◆ **Exercise directions**: Whenever a line below includes the string "eventDescription", show it.

◆ **Data shown**:
=-=-=-=-=
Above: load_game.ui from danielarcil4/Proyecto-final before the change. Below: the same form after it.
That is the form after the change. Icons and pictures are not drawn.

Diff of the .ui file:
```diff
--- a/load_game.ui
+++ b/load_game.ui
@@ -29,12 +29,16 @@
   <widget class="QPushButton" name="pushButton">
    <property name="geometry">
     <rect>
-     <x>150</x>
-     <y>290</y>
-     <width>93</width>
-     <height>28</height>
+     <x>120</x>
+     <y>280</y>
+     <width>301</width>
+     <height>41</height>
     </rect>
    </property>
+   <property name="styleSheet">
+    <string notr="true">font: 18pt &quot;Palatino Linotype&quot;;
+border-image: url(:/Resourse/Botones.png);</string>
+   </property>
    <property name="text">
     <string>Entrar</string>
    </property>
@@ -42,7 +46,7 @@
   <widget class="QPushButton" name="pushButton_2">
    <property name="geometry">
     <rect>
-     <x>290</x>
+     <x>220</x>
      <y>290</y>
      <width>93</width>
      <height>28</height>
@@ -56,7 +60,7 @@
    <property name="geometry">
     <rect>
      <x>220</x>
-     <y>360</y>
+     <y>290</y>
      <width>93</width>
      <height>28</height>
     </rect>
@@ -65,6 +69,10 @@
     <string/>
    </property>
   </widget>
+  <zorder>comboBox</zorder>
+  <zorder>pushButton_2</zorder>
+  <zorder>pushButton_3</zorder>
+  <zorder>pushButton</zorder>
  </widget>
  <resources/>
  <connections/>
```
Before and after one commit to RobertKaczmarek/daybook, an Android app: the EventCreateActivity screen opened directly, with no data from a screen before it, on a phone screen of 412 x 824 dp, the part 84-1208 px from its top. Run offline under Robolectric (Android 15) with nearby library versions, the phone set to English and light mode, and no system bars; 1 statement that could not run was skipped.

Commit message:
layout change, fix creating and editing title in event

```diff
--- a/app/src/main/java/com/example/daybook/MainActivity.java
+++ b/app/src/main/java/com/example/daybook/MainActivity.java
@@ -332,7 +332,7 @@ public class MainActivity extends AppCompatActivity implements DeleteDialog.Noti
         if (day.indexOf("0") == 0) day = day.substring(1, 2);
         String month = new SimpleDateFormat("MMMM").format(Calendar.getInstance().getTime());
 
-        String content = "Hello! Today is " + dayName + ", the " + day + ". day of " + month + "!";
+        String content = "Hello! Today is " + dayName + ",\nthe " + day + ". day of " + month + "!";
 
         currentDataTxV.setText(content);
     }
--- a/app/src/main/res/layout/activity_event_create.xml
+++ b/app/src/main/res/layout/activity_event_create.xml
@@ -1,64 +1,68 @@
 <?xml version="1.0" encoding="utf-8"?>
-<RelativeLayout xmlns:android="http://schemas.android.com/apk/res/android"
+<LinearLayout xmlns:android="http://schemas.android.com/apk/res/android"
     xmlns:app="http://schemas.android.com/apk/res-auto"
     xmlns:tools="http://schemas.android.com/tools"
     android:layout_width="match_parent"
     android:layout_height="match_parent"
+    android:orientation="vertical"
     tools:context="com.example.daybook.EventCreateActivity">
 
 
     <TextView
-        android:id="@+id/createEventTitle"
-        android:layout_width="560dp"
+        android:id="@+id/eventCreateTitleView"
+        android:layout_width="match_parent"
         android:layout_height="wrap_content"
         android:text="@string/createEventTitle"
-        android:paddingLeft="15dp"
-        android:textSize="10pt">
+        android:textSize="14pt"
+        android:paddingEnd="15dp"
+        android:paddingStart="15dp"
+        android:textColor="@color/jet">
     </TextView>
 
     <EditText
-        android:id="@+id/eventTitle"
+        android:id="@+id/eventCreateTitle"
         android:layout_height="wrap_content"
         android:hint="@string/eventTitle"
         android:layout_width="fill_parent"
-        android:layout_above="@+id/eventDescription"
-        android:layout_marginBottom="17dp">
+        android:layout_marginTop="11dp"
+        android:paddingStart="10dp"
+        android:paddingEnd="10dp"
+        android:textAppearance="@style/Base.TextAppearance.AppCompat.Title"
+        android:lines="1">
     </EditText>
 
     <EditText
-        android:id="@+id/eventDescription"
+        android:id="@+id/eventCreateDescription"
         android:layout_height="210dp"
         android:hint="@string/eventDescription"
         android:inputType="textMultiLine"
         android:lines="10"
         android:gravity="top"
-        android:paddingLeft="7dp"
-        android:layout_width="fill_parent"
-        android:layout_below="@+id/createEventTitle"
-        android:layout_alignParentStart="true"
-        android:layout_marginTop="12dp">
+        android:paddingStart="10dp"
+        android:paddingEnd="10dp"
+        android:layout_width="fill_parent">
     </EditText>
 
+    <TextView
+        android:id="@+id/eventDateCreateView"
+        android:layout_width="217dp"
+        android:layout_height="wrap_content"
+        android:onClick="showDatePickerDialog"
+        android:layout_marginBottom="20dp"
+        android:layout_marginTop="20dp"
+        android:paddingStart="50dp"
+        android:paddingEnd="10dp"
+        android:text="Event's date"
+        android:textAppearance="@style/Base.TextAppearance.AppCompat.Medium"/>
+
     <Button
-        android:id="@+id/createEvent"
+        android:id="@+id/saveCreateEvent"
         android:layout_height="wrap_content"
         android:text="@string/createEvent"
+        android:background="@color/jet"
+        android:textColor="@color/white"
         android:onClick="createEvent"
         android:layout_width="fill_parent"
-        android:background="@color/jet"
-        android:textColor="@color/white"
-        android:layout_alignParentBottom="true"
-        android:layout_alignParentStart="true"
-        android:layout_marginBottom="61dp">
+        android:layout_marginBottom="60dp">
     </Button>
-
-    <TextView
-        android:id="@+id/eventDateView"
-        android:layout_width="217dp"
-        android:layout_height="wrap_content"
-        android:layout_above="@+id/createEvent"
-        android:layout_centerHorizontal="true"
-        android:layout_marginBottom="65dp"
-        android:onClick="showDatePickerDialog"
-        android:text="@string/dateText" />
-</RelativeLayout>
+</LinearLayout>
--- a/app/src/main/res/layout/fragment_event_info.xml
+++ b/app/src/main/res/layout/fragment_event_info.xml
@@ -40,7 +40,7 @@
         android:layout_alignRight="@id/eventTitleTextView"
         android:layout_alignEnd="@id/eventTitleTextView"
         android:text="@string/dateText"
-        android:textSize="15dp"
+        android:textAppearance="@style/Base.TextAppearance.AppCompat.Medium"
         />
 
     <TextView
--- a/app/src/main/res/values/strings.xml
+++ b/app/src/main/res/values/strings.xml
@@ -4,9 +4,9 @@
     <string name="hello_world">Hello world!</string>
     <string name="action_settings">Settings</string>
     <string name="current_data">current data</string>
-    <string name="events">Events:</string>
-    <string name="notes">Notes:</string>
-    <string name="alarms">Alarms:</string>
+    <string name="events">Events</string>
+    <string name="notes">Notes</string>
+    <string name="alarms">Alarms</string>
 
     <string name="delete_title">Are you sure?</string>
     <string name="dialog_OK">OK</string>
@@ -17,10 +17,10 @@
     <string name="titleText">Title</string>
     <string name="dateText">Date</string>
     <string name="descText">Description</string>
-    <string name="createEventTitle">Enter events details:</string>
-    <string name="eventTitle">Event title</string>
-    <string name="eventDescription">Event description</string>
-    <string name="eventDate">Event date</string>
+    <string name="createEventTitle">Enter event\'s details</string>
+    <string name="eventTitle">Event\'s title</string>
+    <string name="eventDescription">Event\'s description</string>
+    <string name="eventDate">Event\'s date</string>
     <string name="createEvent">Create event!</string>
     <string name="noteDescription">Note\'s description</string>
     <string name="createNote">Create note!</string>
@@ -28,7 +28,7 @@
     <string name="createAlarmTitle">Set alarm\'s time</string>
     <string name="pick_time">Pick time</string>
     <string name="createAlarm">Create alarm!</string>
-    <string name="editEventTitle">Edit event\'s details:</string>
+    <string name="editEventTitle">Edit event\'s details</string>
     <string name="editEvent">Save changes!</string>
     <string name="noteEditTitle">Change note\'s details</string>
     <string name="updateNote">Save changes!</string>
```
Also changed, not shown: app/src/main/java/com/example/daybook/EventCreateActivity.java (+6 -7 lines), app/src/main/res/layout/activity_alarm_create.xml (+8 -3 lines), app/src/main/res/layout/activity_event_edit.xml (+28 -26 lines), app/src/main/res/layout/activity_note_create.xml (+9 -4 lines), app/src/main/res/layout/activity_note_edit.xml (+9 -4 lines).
=-=-=-=-=
◆ **Response to this exercise**:
-        android:layout_above="@+id/eventDescription"
-        android:id="@+id/eventDescription"
         android:hint="@string/eventDescription"
-    <string name="eventDescription">Event description</string>
+    <string name="eventDescription">Event\'s description</string>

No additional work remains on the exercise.